Following on from a previous post which covers some queries and issues I had when first deploying Windows 10 1703 (better known as the Creators Update) this post is designed to walk through installing and configuring Microsoft Deployment Toolkit to build a reference image of Windows 10 1703 using a Hyper-V Virtual Machine. Installing & Configuring Microsoft Deployment Toolkit and Dependencies We’ll be using Microsoft Deployment Toolkit (MDT) version 8443, which at the time of writing is the most recent release and fully supports Windows 10 1703.
I needed to write a PowerShell utility to create Exchange mailboxes for new users in Active Directory. The utility needed to create the mailboxes, use different databases, retention policies, and take users from several Organisational Units along with users in child OUs. This utility is available to download from the Microsoft TechNet Gallery, PowerShell Gallery and GitHub. If you’d like to contact me, please leave a comment, send me a tweet or DM, or you can join my Discord server.
Introduction Update 2022-08-15: Added PowerShell commands to configure a Windows DHCP server for PXE boot. Update 2018-04-28: I’ve added the information in this post to a new one completely re-written for Windows Server 2016 here In a previous post PXE Booting for Microsoft Deployment Toolkit I mentioned that I would talk about how to set up PXE to deal with VLANs. To be honest I forgot all about it until someone on twitter reminded me - many thanks for the reminder!
UPDATE: This post is old and intended as a walk through on how my original script was put together for those wishing to learn PowerShell. For the finished, up-to-date script please check out this post and you can download the script from my TechNet profile. I previously posted a quick and dirty Hyper-V backup script that was very basic but did the job required at the time. I always wanted to revisit it and improve it.
In my There’s PowerShell In My Marzicraft! post I shared my script that creates a backup of the server and then uses OneDrive to upload it offsite. In this post, I’ll share my script to backup a Minecraft server that’s on shared hosting and therefore I only have limited access to. The server in question has a web admin front end and FTP access. I have no access to the terminal or desktop.
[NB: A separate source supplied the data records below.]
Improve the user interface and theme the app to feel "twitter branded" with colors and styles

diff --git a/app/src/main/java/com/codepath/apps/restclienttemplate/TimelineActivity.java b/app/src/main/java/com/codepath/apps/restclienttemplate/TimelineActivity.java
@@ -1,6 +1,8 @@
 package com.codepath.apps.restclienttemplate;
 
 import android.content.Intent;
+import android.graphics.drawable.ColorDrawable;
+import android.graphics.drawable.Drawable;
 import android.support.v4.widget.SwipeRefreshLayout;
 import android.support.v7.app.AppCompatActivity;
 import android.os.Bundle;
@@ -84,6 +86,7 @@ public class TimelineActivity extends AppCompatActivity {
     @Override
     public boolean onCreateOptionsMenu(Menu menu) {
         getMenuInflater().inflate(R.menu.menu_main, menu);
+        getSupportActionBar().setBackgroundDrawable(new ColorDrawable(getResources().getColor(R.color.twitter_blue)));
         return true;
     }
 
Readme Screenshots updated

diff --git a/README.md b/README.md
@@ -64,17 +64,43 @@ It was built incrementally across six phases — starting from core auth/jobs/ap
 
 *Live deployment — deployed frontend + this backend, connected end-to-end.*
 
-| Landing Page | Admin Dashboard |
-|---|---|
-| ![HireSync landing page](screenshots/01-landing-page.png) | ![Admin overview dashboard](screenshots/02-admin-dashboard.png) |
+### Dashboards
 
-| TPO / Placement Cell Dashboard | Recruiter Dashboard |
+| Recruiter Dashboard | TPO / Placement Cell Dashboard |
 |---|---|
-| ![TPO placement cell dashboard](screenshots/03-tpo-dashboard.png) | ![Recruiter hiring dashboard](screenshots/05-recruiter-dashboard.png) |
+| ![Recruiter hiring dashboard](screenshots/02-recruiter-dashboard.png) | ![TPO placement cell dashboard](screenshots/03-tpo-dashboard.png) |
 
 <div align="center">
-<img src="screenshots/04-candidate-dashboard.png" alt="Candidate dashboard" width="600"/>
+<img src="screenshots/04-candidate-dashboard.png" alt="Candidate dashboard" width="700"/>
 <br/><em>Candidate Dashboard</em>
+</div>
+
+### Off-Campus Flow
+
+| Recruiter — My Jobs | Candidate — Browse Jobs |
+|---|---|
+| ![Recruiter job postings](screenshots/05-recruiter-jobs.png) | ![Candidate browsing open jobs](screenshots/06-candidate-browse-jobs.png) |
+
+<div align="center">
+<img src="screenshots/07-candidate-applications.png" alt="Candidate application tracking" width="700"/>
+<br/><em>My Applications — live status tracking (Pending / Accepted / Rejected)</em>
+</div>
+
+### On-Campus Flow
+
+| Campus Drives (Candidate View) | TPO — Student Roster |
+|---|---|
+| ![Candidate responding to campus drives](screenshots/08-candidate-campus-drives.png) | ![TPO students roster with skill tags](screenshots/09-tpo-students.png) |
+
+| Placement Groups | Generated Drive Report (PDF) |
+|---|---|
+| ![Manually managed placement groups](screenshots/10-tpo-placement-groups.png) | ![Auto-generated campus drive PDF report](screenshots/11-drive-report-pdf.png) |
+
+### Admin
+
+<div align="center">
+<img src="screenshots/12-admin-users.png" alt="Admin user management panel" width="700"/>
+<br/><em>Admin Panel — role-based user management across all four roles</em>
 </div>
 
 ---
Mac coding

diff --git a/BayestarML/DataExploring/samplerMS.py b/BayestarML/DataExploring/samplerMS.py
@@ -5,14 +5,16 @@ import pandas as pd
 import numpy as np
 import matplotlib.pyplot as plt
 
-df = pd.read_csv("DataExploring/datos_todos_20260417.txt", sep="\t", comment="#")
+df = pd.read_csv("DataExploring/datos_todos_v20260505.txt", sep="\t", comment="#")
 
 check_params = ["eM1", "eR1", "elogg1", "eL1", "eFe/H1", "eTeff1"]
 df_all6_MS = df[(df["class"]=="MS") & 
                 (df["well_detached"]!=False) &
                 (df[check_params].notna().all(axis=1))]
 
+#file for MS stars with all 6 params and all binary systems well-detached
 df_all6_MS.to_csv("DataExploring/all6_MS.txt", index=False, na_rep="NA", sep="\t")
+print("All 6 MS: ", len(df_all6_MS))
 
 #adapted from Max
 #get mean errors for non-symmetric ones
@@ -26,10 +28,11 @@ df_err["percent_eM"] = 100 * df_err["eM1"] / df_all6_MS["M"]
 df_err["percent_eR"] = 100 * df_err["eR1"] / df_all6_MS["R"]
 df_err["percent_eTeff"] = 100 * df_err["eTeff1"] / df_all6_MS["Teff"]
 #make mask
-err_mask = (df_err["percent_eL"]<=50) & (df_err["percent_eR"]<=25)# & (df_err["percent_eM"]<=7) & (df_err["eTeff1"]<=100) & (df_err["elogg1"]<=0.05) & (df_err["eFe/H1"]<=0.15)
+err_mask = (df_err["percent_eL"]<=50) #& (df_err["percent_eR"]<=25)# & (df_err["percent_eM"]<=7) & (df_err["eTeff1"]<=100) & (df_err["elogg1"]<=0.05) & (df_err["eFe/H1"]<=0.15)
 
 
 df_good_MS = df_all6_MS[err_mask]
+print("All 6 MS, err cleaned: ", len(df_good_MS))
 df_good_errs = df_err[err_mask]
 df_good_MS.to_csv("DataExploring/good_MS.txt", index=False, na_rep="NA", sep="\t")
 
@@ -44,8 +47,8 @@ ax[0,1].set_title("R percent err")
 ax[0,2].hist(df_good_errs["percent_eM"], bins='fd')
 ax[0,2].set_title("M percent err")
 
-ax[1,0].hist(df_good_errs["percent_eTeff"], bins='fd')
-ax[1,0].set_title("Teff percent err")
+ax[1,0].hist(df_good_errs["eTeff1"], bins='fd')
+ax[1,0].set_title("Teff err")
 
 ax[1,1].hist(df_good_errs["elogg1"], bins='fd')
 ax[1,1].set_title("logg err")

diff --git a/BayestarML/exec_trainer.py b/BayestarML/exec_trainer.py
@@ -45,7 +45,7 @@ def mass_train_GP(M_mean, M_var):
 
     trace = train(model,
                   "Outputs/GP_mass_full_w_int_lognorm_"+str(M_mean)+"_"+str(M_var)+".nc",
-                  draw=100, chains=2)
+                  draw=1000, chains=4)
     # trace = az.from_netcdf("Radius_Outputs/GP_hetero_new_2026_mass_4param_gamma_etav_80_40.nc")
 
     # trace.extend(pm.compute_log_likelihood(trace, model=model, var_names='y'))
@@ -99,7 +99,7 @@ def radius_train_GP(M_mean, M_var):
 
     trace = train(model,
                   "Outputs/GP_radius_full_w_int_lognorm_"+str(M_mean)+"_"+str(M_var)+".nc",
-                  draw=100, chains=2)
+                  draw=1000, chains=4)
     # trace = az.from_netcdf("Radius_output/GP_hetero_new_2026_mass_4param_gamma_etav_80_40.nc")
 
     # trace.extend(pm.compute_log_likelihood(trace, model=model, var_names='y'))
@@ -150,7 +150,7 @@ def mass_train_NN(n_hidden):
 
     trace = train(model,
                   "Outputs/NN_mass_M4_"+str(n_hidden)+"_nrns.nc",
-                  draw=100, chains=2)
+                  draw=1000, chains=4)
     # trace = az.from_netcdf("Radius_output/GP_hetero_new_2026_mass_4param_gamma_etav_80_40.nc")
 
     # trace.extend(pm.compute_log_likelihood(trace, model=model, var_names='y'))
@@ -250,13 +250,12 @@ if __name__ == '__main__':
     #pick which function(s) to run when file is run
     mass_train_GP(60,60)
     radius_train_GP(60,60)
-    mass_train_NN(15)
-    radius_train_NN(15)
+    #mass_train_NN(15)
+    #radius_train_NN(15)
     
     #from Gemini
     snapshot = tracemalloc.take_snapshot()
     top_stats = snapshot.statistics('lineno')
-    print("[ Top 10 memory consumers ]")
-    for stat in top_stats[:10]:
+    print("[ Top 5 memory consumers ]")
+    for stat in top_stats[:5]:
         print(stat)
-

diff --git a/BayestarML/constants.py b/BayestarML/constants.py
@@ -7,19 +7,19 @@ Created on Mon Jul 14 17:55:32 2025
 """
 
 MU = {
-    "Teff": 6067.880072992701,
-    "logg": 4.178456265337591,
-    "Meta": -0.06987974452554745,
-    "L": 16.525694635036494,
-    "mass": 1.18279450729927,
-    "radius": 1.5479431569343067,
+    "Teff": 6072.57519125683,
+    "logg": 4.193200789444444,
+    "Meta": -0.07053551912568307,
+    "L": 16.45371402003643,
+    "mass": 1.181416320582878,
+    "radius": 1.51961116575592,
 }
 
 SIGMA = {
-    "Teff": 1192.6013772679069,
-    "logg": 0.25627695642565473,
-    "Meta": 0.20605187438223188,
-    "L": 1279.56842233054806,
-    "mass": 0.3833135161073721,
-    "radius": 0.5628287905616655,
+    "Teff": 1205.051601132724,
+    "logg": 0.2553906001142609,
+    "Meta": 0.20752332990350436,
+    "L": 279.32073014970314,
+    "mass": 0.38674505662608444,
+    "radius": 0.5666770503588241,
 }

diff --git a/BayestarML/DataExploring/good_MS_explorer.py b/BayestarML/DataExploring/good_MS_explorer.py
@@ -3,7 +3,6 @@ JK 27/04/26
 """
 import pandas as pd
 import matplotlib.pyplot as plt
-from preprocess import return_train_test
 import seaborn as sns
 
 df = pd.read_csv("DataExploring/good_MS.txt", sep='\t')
I’ve replaced this script with a much more robust script that will backup each VM, including checkpoints/snapshots. You can find that post here. Let’s celebrate the holiday season with a quick PowerShell script to backup a Hyper-V server…or maybe you just need a quick and dirty, belt and braces backup script for your Hyper-V based VMs. It’s a small, quick script leveraging Hyper-V’s PowerShell module and some traditional command line utilities, like robocopy.
Update 2018-04-28: I’ve completely re-written and updated this post with new information for Windows Server 2016 here. When installing PXE (pronounced “pixie”) booting for use with Microsoft Deployment Toolkit there are a few things to consider. There’s not much to installing WDS and configure PXE booting for MDT on a flat network, but if you have a larger network with VLANs there is some additional configuration needed. I’ll be covering the flat network configuration here and will post about the additional configuration needed for a larger network at a later date.
For this post the demo network consists of an Active Directory Domain Controller (DC01), a WSUS server (WSUS01) - here’s a previous post on installing WSUS, a server that will have Microsoft Deployment Toolkit installed (WDS01) and a blank Hyper-V Virtual Machine for creating the reference image. Update 2017-05-02: Please note that this post is also relevant to building Windows 10 1703 (Creators Update) images. I’ve posted about the differences here.
Update 2018-04-20 I’ve rolled the information in this post, and updated it, into a new post about setting up a WSUS server from scratch on Windows Server 2016 Core. The post is also suitable for a regular Windows Server 2016 server with a GUI. You can read it here. Update I’ve tested and updated this post for Windows Server 2016. In this post, I’m going to walk through setting up a WSUS server from scratch on Windows Server 2012 R2 or Windows Server 2016.
Update 2018-04-20: I’ve rolled the information in this post, and updated it, into a new post about setting up a WSUS server from scratch on Windows Server 2016 Core. The post is also suitable for a regular Windows Server 2016 server with a GUI. You can read it here. Update 2017-05-03: If you’re looking to resolve similar problems with WSUS on Windows Server 2016, please see this post. If you’ve been managing a WSUS server, you may have run into the well known MMC connection error above (appears as Event ID 7053 in the Event Viewer) by now.